SOURCE INFORMATION START

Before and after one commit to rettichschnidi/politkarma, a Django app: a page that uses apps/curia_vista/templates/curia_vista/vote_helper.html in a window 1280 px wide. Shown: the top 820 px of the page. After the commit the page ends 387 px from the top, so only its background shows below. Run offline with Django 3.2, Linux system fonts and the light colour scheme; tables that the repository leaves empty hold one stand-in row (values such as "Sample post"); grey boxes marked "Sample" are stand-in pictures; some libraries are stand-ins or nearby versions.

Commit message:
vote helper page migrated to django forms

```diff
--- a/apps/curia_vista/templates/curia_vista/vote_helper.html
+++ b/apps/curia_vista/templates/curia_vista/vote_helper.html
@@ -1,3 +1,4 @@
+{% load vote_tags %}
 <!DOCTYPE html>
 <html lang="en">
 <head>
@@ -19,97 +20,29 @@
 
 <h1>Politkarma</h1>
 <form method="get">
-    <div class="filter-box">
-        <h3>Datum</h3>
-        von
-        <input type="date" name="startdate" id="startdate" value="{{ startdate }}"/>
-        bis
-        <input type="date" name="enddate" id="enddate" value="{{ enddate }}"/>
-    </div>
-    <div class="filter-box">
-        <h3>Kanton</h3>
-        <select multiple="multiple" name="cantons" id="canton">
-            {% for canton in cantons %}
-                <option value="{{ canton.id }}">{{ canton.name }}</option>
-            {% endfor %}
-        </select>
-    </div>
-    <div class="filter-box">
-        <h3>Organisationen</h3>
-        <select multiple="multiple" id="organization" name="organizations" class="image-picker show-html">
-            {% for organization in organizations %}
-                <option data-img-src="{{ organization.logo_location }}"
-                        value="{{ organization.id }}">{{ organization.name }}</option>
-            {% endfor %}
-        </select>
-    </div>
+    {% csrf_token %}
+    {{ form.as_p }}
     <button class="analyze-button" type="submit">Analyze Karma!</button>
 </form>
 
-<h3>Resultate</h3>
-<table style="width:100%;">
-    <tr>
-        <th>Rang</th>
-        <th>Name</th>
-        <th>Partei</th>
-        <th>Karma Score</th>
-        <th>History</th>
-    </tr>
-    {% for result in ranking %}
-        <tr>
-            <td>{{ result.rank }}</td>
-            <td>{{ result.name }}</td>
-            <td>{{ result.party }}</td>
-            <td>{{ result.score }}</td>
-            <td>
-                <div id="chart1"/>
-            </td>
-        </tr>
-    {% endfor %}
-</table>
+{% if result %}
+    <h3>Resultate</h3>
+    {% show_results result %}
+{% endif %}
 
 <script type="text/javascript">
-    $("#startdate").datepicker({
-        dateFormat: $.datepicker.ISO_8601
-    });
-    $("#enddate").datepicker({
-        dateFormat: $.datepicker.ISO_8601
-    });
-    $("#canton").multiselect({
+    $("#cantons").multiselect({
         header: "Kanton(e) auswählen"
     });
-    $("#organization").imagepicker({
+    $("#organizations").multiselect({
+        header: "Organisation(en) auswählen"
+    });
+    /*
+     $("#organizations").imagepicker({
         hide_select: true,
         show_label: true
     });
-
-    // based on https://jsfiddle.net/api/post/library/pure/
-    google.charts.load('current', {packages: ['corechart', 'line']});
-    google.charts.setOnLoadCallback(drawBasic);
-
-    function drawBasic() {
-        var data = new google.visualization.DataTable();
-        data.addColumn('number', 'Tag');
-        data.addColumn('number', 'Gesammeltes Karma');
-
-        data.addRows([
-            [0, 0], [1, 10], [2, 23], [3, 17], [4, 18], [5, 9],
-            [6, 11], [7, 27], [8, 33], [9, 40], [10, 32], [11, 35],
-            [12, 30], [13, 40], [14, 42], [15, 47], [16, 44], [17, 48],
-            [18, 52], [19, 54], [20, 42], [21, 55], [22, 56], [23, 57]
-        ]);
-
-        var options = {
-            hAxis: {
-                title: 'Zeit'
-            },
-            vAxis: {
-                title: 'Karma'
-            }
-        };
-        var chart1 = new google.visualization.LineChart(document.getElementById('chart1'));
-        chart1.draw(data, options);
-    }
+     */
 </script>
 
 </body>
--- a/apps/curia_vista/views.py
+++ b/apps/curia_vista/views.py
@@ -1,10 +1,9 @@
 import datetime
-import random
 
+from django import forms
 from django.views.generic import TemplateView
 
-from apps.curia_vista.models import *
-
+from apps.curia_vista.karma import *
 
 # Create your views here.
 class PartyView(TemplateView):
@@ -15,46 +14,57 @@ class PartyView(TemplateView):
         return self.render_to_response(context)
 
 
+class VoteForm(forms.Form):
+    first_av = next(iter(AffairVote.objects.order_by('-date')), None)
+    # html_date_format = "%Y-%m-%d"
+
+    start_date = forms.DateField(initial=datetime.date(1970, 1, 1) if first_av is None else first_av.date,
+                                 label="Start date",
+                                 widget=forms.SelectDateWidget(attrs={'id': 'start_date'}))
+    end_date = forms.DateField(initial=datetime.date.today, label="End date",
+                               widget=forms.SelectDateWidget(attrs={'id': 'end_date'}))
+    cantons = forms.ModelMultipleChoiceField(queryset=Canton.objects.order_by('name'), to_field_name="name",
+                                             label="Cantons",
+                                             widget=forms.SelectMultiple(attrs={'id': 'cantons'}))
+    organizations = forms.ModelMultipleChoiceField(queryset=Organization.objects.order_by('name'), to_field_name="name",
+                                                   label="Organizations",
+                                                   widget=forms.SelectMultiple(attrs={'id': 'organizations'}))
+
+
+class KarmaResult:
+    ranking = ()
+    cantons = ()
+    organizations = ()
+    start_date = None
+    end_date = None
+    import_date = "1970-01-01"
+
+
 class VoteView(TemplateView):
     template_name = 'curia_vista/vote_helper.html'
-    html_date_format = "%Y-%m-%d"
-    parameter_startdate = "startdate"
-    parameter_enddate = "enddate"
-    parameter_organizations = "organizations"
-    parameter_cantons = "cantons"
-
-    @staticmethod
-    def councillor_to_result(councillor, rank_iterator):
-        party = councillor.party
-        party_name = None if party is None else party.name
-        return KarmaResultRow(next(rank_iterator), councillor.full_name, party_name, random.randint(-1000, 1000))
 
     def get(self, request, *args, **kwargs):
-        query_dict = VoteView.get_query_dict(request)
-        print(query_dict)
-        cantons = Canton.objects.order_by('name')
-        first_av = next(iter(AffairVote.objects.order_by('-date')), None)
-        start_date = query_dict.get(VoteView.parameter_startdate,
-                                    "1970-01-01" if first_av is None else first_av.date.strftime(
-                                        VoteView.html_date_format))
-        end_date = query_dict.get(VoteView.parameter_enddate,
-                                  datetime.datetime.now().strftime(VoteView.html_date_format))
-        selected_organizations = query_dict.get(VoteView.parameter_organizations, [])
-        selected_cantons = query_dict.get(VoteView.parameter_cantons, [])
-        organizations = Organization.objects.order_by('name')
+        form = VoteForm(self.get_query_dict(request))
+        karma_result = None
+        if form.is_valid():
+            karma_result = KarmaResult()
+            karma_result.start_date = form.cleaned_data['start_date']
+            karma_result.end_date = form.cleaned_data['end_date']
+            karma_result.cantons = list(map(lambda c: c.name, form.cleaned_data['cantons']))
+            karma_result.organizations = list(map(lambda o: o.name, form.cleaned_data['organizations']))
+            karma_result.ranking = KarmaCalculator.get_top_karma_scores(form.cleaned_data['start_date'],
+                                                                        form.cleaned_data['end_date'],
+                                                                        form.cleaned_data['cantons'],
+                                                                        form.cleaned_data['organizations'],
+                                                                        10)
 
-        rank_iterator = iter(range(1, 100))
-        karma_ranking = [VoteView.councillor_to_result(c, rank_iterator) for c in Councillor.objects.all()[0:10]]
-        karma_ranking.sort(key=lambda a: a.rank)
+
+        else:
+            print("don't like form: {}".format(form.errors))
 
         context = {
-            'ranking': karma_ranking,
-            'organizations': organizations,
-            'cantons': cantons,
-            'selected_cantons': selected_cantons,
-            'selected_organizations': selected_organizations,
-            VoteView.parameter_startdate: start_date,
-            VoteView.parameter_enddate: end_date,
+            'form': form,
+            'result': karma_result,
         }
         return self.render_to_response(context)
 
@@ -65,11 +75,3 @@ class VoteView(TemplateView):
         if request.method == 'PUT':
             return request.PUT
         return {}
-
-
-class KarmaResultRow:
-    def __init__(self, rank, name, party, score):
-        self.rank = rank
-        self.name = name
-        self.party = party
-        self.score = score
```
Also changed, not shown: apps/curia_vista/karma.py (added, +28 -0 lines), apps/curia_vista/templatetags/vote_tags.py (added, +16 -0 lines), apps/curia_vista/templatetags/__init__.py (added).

SOURCE INFORMATION END

* [DESCRIPTION OF THE TASK]
From the records above, tally every line that contains the string "next"; the reply consists of that number alone.

* [OUTPUT FOR THIS TASK]
3